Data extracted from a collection
++++++++++++++++++++
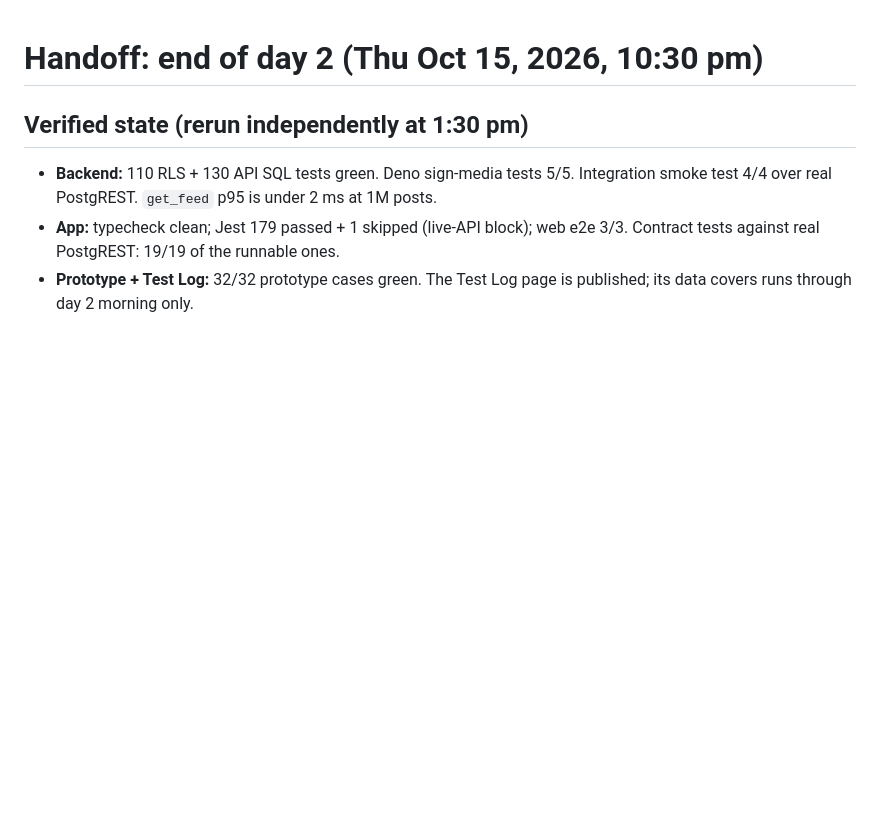
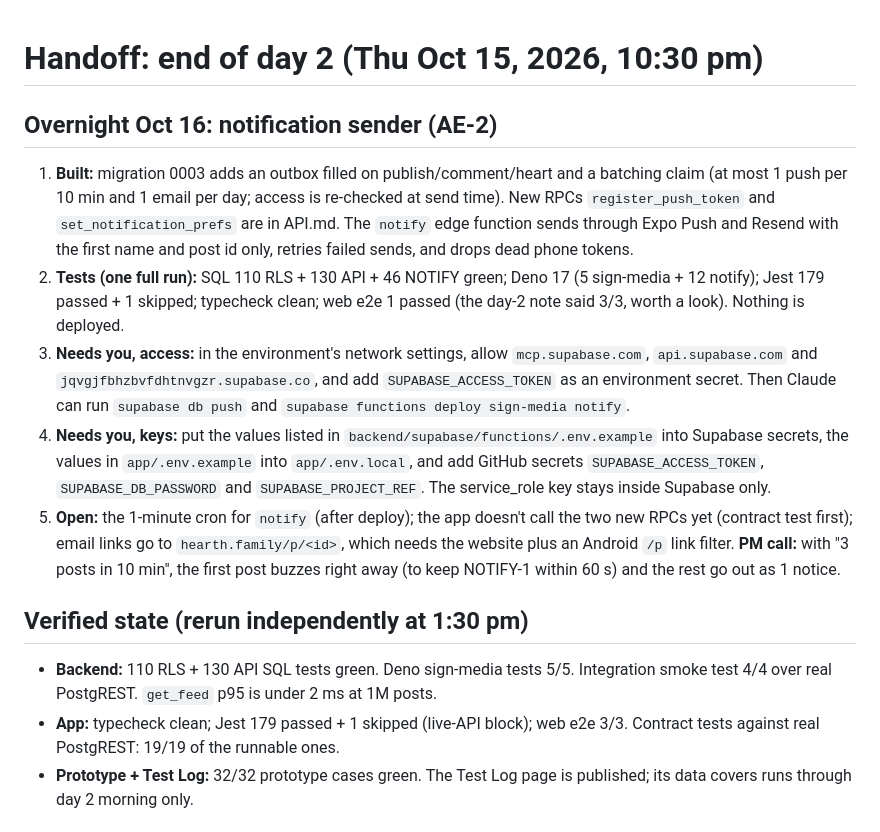
Before and after one commit to holroydchase-afk/Hearth, a Markdown page: HANDOFF.md, the part around the change. Drawn GitHub-style; blank space fills up the shorter version.

Commit message:
HANDOFF: overnight notification sender summary
Co-Authored-By: Claude Opus 5.5 <noreply@anthropic.com>
Claude-Session: https://claude.ai/code/session_01XH2xjH6LuJ5w1D2cxcZW3i

```diff
--- a/HANDOFF.md
+++ b/HANDOFF.md
@@ -1,4 +1,11 @@
 # Handoff: end of day 2 (Thu Oct 15, 2026, 10:30 pm)
+
+## Overnight Oct 16: notification sender (AE-2)
+1. **Built:** migration 0003 adds an outbox filled on publish/comment/heart and a batching claim (at most 1 push per 10 min and 1 email per day; access is re-checked at send time). New RPCs `register_push_token` and `set_notification_prefs` are in API.md. The `notify` edge function sends through Expo Push and Resend with the first name and post id only, retries failed sends, and drops dead phone tokens.
+2. **Tests (one full run):** SQL 110 RLS + 130 API + 46 NOTIFY green; Deno 17 (5 sign-media + 12 notify); Jest 179 passed + 1 skipped; typecheck clean; web e2e 1 passed (the day-2 note said 3/3, worth a look). Nothing is deployed.
+3. **Needs you, access:** in the environment's network settings, allow `mcp.supabase.com`, `api.supabase.com` and `jqvgjfbhzbvfdhtnvgzr.supabase.co`, and add `SUPABASE_ACCESS_TOKEN` as an environment secret. Then Claude can run `supabase db push` and `supabase functions deploy sign-media notify`.
+4. **Needs you, keys:** put the values listed in `backend/supabase/functions/.env.example` into Supabase secrets, the values in `app/.env.example` into `app/.env.local`, and add GitHub secrets `SUPABASE_ACCESS_TOKEN`, `SUPABASE_DB_PASSWORD` and `SUPABASE_PROJECT_REF`. The service_role key stays inside Supabase only.
+5. **Open:** the 1-minute cron for `notify` (after deploy); the app doesn't call the two new RPCs yet (contract test first); email links go to `hearth.family/p/<id>`, which needs the website plus an Android `/p` link filter. **PM call:** with "3 posts in 10 min", the first post buzzes right away (to keep NOTIFY-1 within 60 s) and the rest go out as 1 notice.
 
 ## Verified state (rerun independently at 1:30 pm)
 - **Backend:** 110 RLS + 130 API SQL tests green. Deno sign-media tests 5/5. Integration smoke test 4/4 over real PostgREST. `get_feed` p95 is under 2 ms at 1M posts.
```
++++++++++++++++++++
REQUIRED WORK:
Only a number is expected here: how many lines of the records above contain "sender".

SOLUTION BELOW:
2